The investigation into what are appropriate sound levels from electricity generation plants is driven by ongoing complaints about noise from existing wind projects in Vermont.
In establishing the sound standards investigation, the board noted that its reliance on World Health Organization standards and case-by-case establishment of oversight has not prevented some neighbors of wind projects from experiencing health impacts.
Some neighbors of the Lowell wind turbines like Shirley Nelson of Lowell have said that noise within those limits has still affected her health.
The board appeared to react to those kinds of complaints, in setting up this investigation.
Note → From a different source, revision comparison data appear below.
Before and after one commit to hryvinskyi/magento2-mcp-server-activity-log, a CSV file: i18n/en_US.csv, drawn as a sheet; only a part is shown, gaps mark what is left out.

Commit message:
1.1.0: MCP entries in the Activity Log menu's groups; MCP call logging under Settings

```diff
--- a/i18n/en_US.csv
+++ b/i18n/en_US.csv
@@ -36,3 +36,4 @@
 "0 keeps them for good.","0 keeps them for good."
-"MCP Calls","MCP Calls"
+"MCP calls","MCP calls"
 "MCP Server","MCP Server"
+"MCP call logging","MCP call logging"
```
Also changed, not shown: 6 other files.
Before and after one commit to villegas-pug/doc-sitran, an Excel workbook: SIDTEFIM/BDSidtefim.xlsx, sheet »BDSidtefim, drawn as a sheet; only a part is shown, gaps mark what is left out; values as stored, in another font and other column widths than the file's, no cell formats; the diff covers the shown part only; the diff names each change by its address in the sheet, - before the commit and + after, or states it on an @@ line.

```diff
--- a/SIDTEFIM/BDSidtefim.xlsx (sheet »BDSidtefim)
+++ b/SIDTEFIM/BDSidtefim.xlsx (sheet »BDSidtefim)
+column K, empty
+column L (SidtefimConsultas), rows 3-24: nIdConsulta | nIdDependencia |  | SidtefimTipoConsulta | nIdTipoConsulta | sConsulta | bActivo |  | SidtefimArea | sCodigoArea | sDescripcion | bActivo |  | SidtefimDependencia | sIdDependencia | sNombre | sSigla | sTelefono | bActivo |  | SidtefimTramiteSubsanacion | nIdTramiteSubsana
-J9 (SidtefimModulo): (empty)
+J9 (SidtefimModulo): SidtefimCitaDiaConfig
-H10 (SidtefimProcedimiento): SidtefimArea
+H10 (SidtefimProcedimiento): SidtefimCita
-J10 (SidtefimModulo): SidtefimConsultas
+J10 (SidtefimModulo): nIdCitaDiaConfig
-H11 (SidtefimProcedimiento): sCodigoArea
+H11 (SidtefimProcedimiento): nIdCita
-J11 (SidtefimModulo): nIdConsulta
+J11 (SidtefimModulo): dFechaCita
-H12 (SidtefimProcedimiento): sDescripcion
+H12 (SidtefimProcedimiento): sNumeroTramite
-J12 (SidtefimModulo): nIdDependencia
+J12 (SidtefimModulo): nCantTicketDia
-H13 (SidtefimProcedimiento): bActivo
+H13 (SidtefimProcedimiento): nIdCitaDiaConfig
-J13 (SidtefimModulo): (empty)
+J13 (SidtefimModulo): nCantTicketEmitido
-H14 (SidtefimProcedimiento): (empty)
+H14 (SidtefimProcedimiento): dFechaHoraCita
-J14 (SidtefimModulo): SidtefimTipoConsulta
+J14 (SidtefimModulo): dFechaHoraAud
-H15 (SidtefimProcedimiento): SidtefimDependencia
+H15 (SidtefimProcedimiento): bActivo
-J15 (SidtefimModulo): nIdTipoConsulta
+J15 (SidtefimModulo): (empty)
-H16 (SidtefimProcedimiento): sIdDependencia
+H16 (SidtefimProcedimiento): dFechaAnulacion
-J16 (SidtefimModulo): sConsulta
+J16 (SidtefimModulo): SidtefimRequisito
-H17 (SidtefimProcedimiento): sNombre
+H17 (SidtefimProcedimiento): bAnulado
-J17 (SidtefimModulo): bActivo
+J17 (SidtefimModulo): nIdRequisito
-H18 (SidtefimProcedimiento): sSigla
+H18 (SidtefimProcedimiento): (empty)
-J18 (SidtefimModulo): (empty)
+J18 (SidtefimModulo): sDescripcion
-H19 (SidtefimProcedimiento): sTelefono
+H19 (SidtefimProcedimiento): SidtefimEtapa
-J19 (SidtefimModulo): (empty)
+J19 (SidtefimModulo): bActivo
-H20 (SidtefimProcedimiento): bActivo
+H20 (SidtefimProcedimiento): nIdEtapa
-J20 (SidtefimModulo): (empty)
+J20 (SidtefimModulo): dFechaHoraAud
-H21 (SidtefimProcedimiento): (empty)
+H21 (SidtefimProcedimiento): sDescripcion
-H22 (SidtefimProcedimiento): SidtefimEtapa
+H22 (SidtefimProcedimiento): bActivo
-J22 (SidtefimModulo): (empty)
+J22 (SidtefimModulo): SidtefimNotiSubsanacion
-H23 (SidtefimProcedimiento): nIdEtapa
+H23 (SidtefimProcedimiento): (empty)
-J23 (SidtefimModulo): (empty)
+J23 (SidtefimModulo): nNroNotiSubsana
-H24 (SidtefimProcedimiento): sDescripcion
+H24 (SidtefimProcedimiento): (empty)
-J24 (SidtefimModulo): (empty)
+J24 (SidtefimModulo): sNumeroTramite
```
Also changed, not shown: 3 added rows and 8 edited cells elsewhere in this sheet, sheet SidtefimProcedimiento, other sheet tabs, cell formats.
“Even with these restrictions placed on several recently constructed facilities, the board has received complaints regarding sounds produced by the operation of some facilities. These complaints have raised questions about whether the limitations that the board has previously adopted are adequate,” the board stated in December.
“As a result, the board has determined that it is appropriate to commence a general investigation into the issue of appropriate sound standards for facilities that are subject to the board’s jurisdiction.”
On Wednesday, PSB members James Volz, John Burke and Margaret Cheney posed a series of questions that they hope will be discussed by public comment and in the workshops.
And the board requested the participation of state agencies – the Department of Public Service and of Health – to offer assistance in reviewing scientific and technical literature on state-of-the-art science and to make recommendations on standards and protocols.
Here are some of the questions:
– What are the major public concerns regarding potential health impacts from energy facilities?
– What consultation process is appropriate with host towns and adjacent property owners before energy facilities are proposed and constructed?
– What can be learned from actual sound impacts from power plants already built in Vermont?
– What credible scientific studies exist about potential health impacts and should those studies require a change in sound standards applied to wind projects, for example? Should the standards include different types of sound?
– Should the standards be consistent with adjustments for types of projects and locations?
– How are factors such as weather, terrain, wind shear, season and time of day relevant to wind turbines?
– Do other states and countries have best practices that Vermont could use to mitigate potential human health impacts?
– How should the state assess exposure to sound from energy facilities?
– Should the board establish a standardized method of conducting pre-construction acoustic studies and what would that look like?
– What specific sound standards should the board use to reflect the best science available today?
The board asks for written comment on these questions by March 3, with one specific request:
“We ask the participants to comment on whether one of the workshops should be dedicated to hearing from individuals who live near existing energy projects and wish to describe their experiences, concerns and recommendations,” the board stated.
After the board reviews the comments, the board will issue a final order framing the scope of the investigation and set dates for workshops.
Anyone who wants to participate can get on an email service list by writing to the PSB clerk, Susan Hudson, at email@example.com.